(Beginning of Listed records)

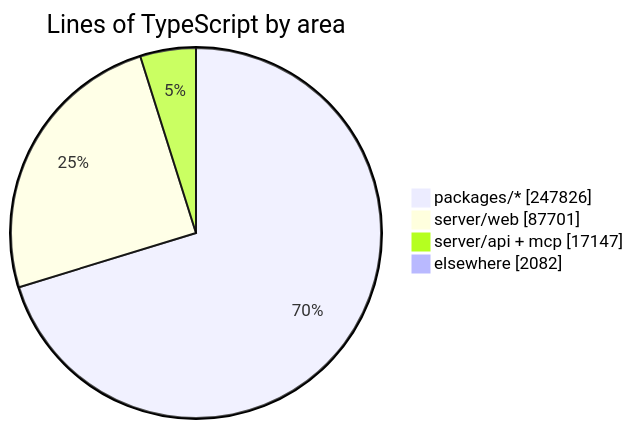
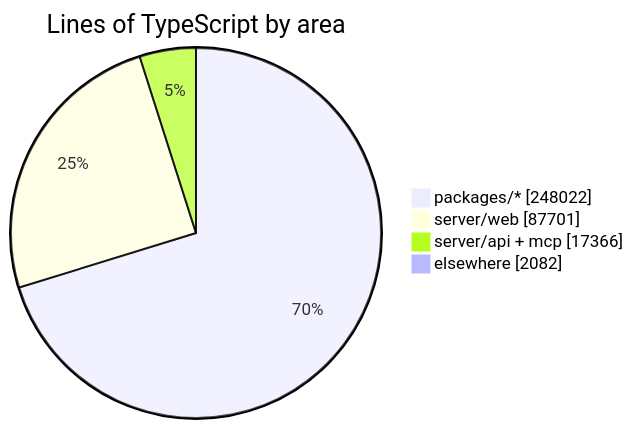
One commit to crossworks-engineering/mantle changed the diagram in README.md. Above: the diagram before and after it, drawn with Mermaid. The commit also changed other lines of this file and 2 other files, not shown here.

````diff
--- a/README.md
+++ b/README.md
@@ -287,7 +287,7 @@
 ```mermaid
 pie showData title Lines of TypeScript by area
-    "packages/*" : 247826
+    "packages/*" : 248022
     "server/web" : 87701
-    "server/api + mcp" : 17147
+    "server/api + mcp" : 17366
     "elsewhere" : 2082
 ```
````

(End of Listed records)

> **Task brief**: Print the data again, word for word, without any pictures.

> **Your solution**:
One commit to crossworks-engineering/mantle changed the diagram in README.md. Above: the diagram before and after it, drawn with Mermaid. The commit also changed other lines of this file and 2 other files, not shown here.

````diff
--- a/README.md
+++ b/README.md
@@ -287,7 +287,7 @@
 ```mermaid
 pie showData title Lines of TypeScript by area
-    "packages/*" : 247826
+    "packages/*" : 248022
     "server/web" : 87701
-    "server/api + mcp" : 17147
+    "server/api + mcp" : 17366
     "elsewhere" : 2082
 ```
````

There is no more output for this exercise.